[Stored items from a collection]
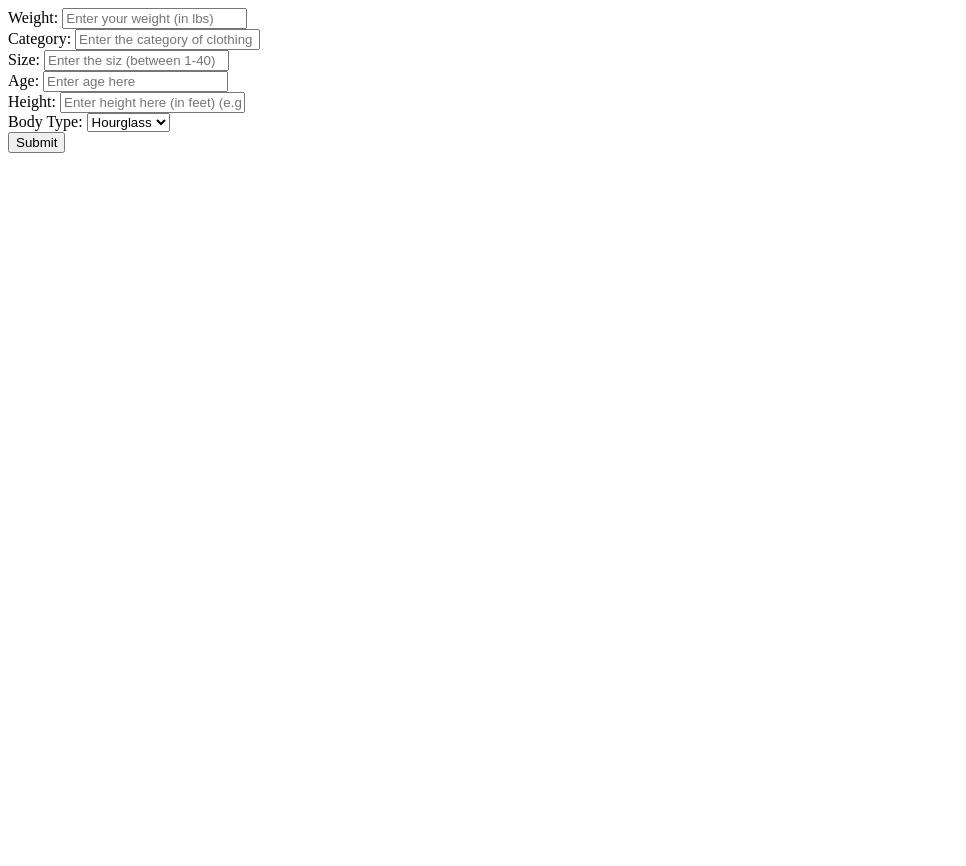
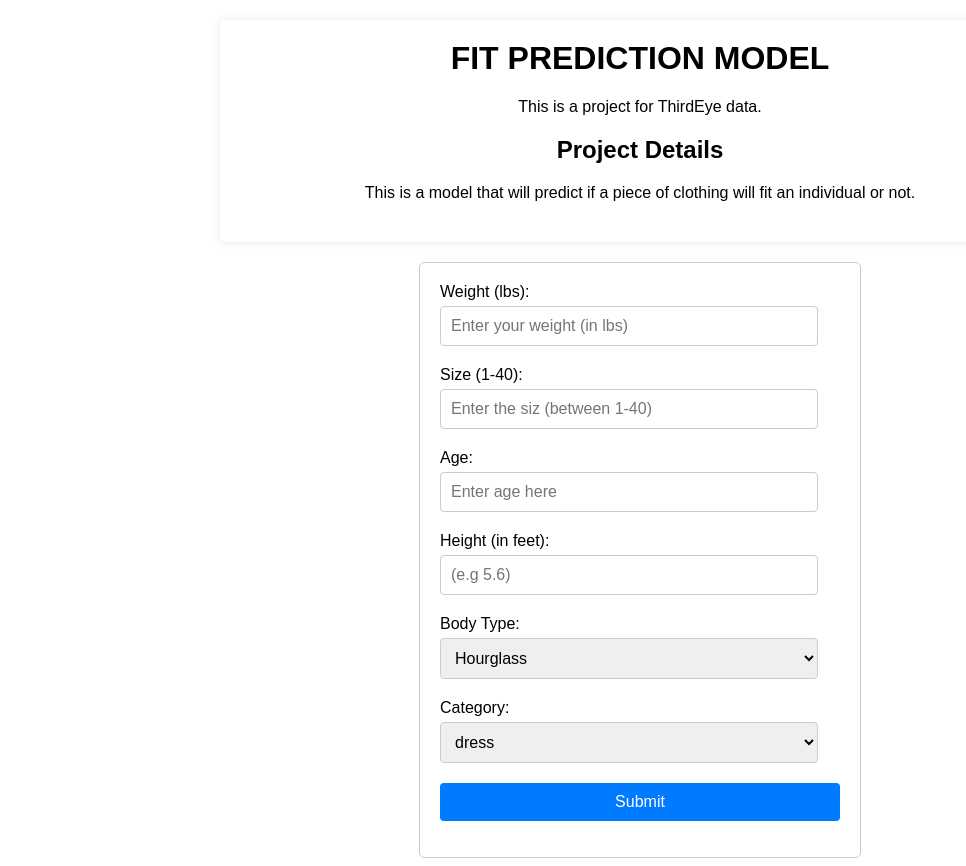
Before and after one commit to SardonicBeauty/FitPredictionML, a Flask app: page /predict in a window 1280 px wide. Shown: the whole page, without its empty margins (0-966 px from the left). Before the commit the page ends 153 px from the top, so only its background shows below. Run offline with Flask 3, Linux system fonts and the light colour scheme.

Commit message:
modified:   README.md 	modified:   app.py 	modified:   artifacts/model.pkl 	modified:   src/components/model_trainer.py 	deleted:    templates/index.html 	modified:   templates/main.html 	modified:   templates/result.html

```diff
--- a/app.py
+++ b/app.py
@@ -13,7 +13,7 @@
 
 @app.route('/')
 def home_page():
-    return render_template('index.html')
+    return render_template('main.html')
 
 @app.route('/predict', methods=['POST', "GET"])
 def predict_datapoint():
@@ -22,10 +22,10 @@
     else:
         data = CustomData(
             weight=int(request.form.get('weight')),
-            category=str(request.form.get('category')),
             size=int(request.form.get("size")),
             age=int(request.form.get("age")),
             height=float(request.form.get("height")),
+            category=request.form.get('category'),
             body_type=request.form.get("body_type"),
         )
         new_data = data.get_data_as_dataframe()
--- a/templates/index.html
+++ /dev/null
@@ -1,2 +0,0 @@
-<h1> This is ThirdEye project </h1>
-<h2>Fit Prediction </h2>
--- a/templates/main.html
+++ b/templates/main.html
@@ -1,18 +1,89 @@
 <html>
+  <head>
+    <style>
+    body {
+        font-family: Arial, sans-serif;
+    }
+
+    .container {
+            max-width: 800px;
+            margin: 20px auto;
+            padding: 20px;
+            background-color: #fff;
+            border-radius: 5px;
+            box-shadow: 0 0 10px rgba(0, 0, 0, 0.1);
+        }
+
+
+        h1, h2, h3, h4, h5, h6 {
+            margin-top: 0;
+            text-align: center;
+        }
+        p {
+            margin-bottom: 20px;
+        }
+
+        p{
+          text-align: center;
+        }
+
+
+    .form-container {
+
+        width: 400px;
+        margin: 0 auto;
+        padding: 20px;
+        border: 1px solid #ccc;
+        border-radius: 5px;
+    }
+    .form-group {
+        margin-bottom: 20px;
+    }
+    label {
+        display: block;
+        margin-bottom: 5px;
+    }
+    input[type="text"],
+    select {
+        width: calc(100% - 22px); /* Adjusting width to account for padding and borders */
+        padding: 10px;
+        border: 1px solid #ccc;
+        border-radius: 4px;
+        box-sizing: border-box;
+        font-size: 16px;
+    }
+    input[type="submit"] {
+        width: 100%;
+        padding: 10px;
+        border: none;
+        border-radius: 4px;
+        background-color: #007bff;
+        color: #fff;
+        font-size: 16px;
+        cursor: pointer;
+    }
+    input[type="submit"]:hover {
+        background-color: #0056b3;
+    }
+    </style>
+  </head>
 <body>
+<div class="container">
+    <h1>FIT PREDICTION MODEL</h1>
+    <p>This is a project for ThirdEye data.</p>
+
+    <h2>Project Details</h2>
+    <p>This is a model that will predict if a piece of clothing will fit an individual or not.</p>
+</div>
+<div class="form-container">
 <form action="{{url_for('predict_datapoint')}}" method="POST">
     <div class="form-group">
-        <label for="Weight">Weight:</label>
+        <label for="Weight">Weight (lbs):</label>
         <input type="text" id="weight" name="weight" placeholder="Enter your weight (in lbs)">
     </div>
 
     <div class="form-group">
-        <label for="category">Category:</label>
-        <input type="text" id="category" name="category" placeholder="Enter the category of clothing to wear ">
-    </div>
-
-    <div class="form-group">
-        <label for="size">Size:</label>
+        <label for="size">Size (1-40):</label>
         <input type="text" id="size" name="size" placeholder="Enter the siz (between 1-40)">
     </div>
 
@@ -22,8 +93,8 @@
     </div>
 
     <div class="form-group">
-        <label for="height">Height:</label>
-        <input type="text" id="height" name="height" placeholder="Enter height here (in feet) (e.g 5.6)">
+        <label for="height">Height (in feet):</label>
+        <input type="text" id="height" name="height" placeholder="(e.g 5.6)">
     </div>
 
 <div class="form-group">
@@ -39,12 +110,77 @@
   </select>
 </div>
 
-
-
-
+<div class="form-group">
+  <label for="category">Category:</label>
+  <select id="category" name="category">
+    <option value="dress">dress</option>
+    <option value="shirt">shirt</option>
+    <option value="buttondown">buttondown</option>
+    <option value="ballgown">ballgown</option>
+    <option value="peacoat">peacoat</option>
+    <option value="gown">gown</option>
+    <option value="tank">tank</option>
+    <option value="pant">pant</option>
+    <option value="t-shirt">t-shirt</option>
+    <option value="sweatpants">sweatpants</option>
+    <option value="vest">vest</option>
+    <option value="jogger">jogger</option>
+    <option value="knit">knit</option>
+    <option value="sweatshirt">sweatshirt</option>
+    <option value="trousers">Trousers</option>
+    <option value="leggings">leggings</option>
+    <option value="crewneck">crewneck</option>
+    <option value="parka">parka</option>
+    <option value="cardigan">cardigan</option>
+    <option value="midi">midi</option>
+    <option value="shift">shift</option>
+    <option value="top">top</option>
+    <option value="tight">tight</option>
+    <option value="hoodie">hoodie</option>
+    <option value="jumpsuit">jumpsuit</option>
+    <option value="shirtdress">shirtdress</option>
+    <option value="culotte">culotte</option>
+    <option value="tee">tee</option>
+    <option value="for">for</option>
+    <option value="mini">mini</option>
+    <option value="turtleneck">turtleneck</option>
+    <option value="skirt">skirt</option>
+    <option value="suit">suit</option>
+    <option value="jeans">jeans</option>
+    <option value="sheath">sheath</option>
+    <option value="print">print</option>
+    <option value="tunic">tunic</option>
+    <option value="jacket">jacket</option>
+    <option value="sweater">sweater</option>
+    <option value="kaftan">kaftan</option>
+    <option value="blazer">blazer</option>
+    <option value="blouse">blouse</option>
+    <option value="overalls">overallst</option>
+    <option value="trouser">trouser</option>
+    <option value="culottes">culottes</option>
+    <option value="romper">romper</option>
+    <option value="caftan">caftan</option>
+    <option value="coat">coat</option>
+    <option value="skort">skort</option>
+    <option value="trench">trench</option>
+    <option value="cape">cape</option>
+    <option value="bomber">bomber</option>
+    <option value="pullover">pullover</option>
+    <option value="blouson">blouson</option>
+    <option value="frock">frock</option>
+    <option value="duster">duster</option>
+    <option value="maxi">maxi</option>
+    <option value="combo">combo</option>
+    <option value="kimono">kimono</option>
+    <option value="cami">cami</option>
+    <option value="poncho">poncho</option>
+    <option value="overcoat">overcoat</option>
+  </select>
+</div>
 
 <div style="clear:both;"></div>
   <input type="submit" value="Submit">
 </form>
+</div>
 </body>
 </html>
```
Also changed, not shown: src/components/model_trainer.py (+7 -1 lines), README.md, templates/result.html (line endings or trailing spaces), 1 other file.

● **What the exercise asks**: Write all the entries again word for word, minus the pictures.

● **Response below**:
Before and after one commit to SardonicBeauty/FitPredictionML, a Flask app: page /predict in a window 1280 px wide. Shown: the whole page, without its empty margins (0-966 px from the left). Before the commit the page ends 153 px from the top, so only its background shows below. Run offline with Flask 3, Linux system fonts and the light colour scheme.

Commit message:
modified:   README.md 	modified:   app.py 	modified:   artifacts/model.pkl 	modified:   src/components/model_trainer.py 	deleted:    templates/index.html 	modified:   templates/main.html 	modified:   templates/result.html

```diff
--- a/app.py
+++ b/app.py
@@ -13,7 +13,7 @@
 
 @app.route('/')
 def home_page():
-    return render_template('index.html')
+    return render_template('main.html')
 
 @app.route('/predict', methods=['POST', "GET"])
 def predict_datapoint():
@@ -22,10 +22,10 @@
     else:
         data = CustomData(
             weight=int(request.form.get('weight')),
-            category=str(request.form.get('category')),
             size=int(request.form.get("size")),
             age=int(request.form.get("age")),
             height=float(request.form.get("height")),
+            category=request.form.get('category'),
             body_type=request.form.get("body_type"),
         )
         new_data = data.get_data_as_dataframe()
--- a/templates/index.html
+++ /dev/null
@@ -1,2 +0,0 @@
-<h1> This is ThirdEye project </h1>
-<h2>Fit Prediction </h2>
--- a/templates/main.html
+++ b/templates/main.html
@@ -1,18 +1,89 @@
 <html>
+  <head>
+    <style>
+    body {
+        font-family: Arial, sans-serif;
+    }
+
+    .container {
+            max-width: 800px;
+            margin: 20px auto;
+            padding: 20px;
+            background-color: #fff;
+            border-radius: 5px;
+            box-shadow: 0 0 10px rgba(0, 0, 0, 0.1);
+        }
+
+
+        h1, h2, h3, h4, h5, h6 {
+            margin-top: 0;
+            text-align: center;
+        }
+        p {
+            margin-bottom: 20px;
+        }
+
+        p{
+          text-align: center;
+        }
+
+
+    .form-container {
+
+        width: 400px;
+        margin: 0 auto;
+        padding: 20px;
+        border: 1px solid #ccc;
+        border-radius: 5px;
+    }
+    .form-group {
+        margin-bottom: 20px;
+    }
+    label {
+        display: block;
+        margin-bottom: 5px;
+    }
+    input[type="text"],
+    select {
+        width: calc(100% - 22px); /* Adjusting width to account for padding and borders */
+        padding: 10px;
+        border: 1px solid #ccc;
+        border-radius: 4px;
+        box-sizing: border-box;
+        font-size: 16px;
+    }
+    input[type="submit"] {
+        width: 100%;
+        padding: 10px;
+        border: none;
+        border-radius: 4px;
+        background-color: #007bff;
+        color: #fff;
+        font-size: 16px;
+        cursor: pointer;
+    }
+    input[type="submit"]:hover {
+        background-color: #0056b3;
+    }
+    </style>
+  </head>
 <body>
+<div class="container">
+    <h1>FIT PREDICTION MODEL</h1>
+    <p>This is a project for ThirdEye data.</p>
+
+    <h2>Project Details</h2>
+    <p>This is a model that will predict if a piece of clothing will fit an individual or not.</p>
+</div>
+<div class="form-container">
 <form action="{{url_for('predict_datapoint')}}" method="POST">
     <div class="form-group">
-        <label for="Weight">Weight:</label>
+        <label for="Weight">Weight (lbs):</label>
         <input type="text" id="weight" name="weight" placeholder="Enter your weight (in lbs)">
     </div>
 
     <div class="form-group">
-        <label for="category">Category:</label>
-        <input type="text" id="category" name="category" placeholder="Enter the category of clothing to wear ">
-    </div>
-
-    <div class="form-group">
-        <label for="size">Size:</label>
+        <label for="size">Size (1-40):</label>
         <input type="text" id="size" name="size" placeholder="Enter the siz (between 1-40)">
     </div>
 
@@ -22,8 +93,8 @@
     </div>
 
     <div class="form-group">
-        <label for="height">Height:</label>
-        <input type="text" id="height" name="height" placeholder="Enter height here (in feet) (e.g 5.6)">
+        <label for="height">Height (in feet):</label>
+        <input type="text" id="height" name="height" placeholder="(e.g 5.6)">
     </div>
 
 <div class="form-group">
@@ -39,12 +110,77 @@
   </select>
 </div>
 
-
-
-
+<div class="form-group">
+  <label for="category">Category:</label>
+  <select id="category" name="category">
+    <option value="dress">dress</option>
+    <option value="shirt">shirt</option>
+    <option value="buttondown">buttondown</option>
+    <option value="ballgown">ballgown</option>
+    <option value="peacoat">peacoat</option>
+    <option value="gown">gown</option>
+    <option value="tank">tank</option>
+    <option value="pant">pant</option>
+    <option value="t-shirt">t-shirt</option>
+    <option value="sweatpants">sweatpants</option>
+    <option value="vest">vest</option>
+    <option value="jogger">jogger</option>
+    <option value="knit">knit</option>
+    <option value="sweatshirt">sweatshirt</option>
+    <option value="trousers">Trousers</option>
+    <option value="leggings">leggings</option>
+    <option value="crewneck">crewneck</option>
+    <option value="parka">parka</option>
+    <option value="cardigan">cardigan</option>
+    <option value="midi">midi</option>
+    <option value="shift">shift</option>
+    <option value="top">top</option>
+    <option value="tight">tight</option>
+    <option value="hoodie">hoodie</option>
+    <option value="jumpsuit">jumpsuit</option>
+    <option value="shirtdress">shirtdress</option>
+    <option value="culotte">culotte</option>
+    <option value="tee">tee</option>
+    <option value="for">for</option>
+    <option value="mini">mini</option>
+    <option value="turtleneck">turtleneck</option>
+    <option value="skirt">skirt</option>
+    <option value="suit">suit</option>
+    <option value="jeans">jeans</option>
+    <option value="sheath">sheath</option>
+    <option value="print">print</option>
+    <option value="tunic">tunic</option>
+    <option value="jacket">jacket</option>
+    <option value="sweater">sweater</option>
+    <option value="kaftan">kaftan</option>
+    <option value="blazer">blazer</option>
+    <option value="blouse">blouse</option>
+    <option value="overalls">overallst</option>
+    <option value="trouser">trouser</option>
+    <option value="culottes">culottes</option>
+    <option value="romper">romper</option>
+    <option value="caftan">caftan</option>
+    <option value="coat">coat</option>
+    <option value="skort">skort</option>
+    <option value="trench">trench</option>
+    <option value="cape">cape</option>
+    <option value="bomber">bomber</option>
+    <option value="pullover">pullover</option>
+    <option value="blouson">blouson</option>
+    <option value="frock">frock</option>
+    <option value="duster">duster</option>
+    <option value="maxi">maxi</option>
+    <option value="combo">combo</option>
+    <option value="kimono">kimono</option>
+    <option value="cami">cami</option>
+    <option value="poncho">poncho</option>
+    <option value="overcoat">overcoat</option>
+  </select>
+</div>
 
 <div style="clear:both;"></div>
   <input type="submit" value="Submit">
 </form>
+</div>
 </body>
 </html>
```
Also changed, not shown: src/components/model_trainer.py (+7 -1 lines), README.md, templates/result.html (line endings or trailing spaces), 1 other file.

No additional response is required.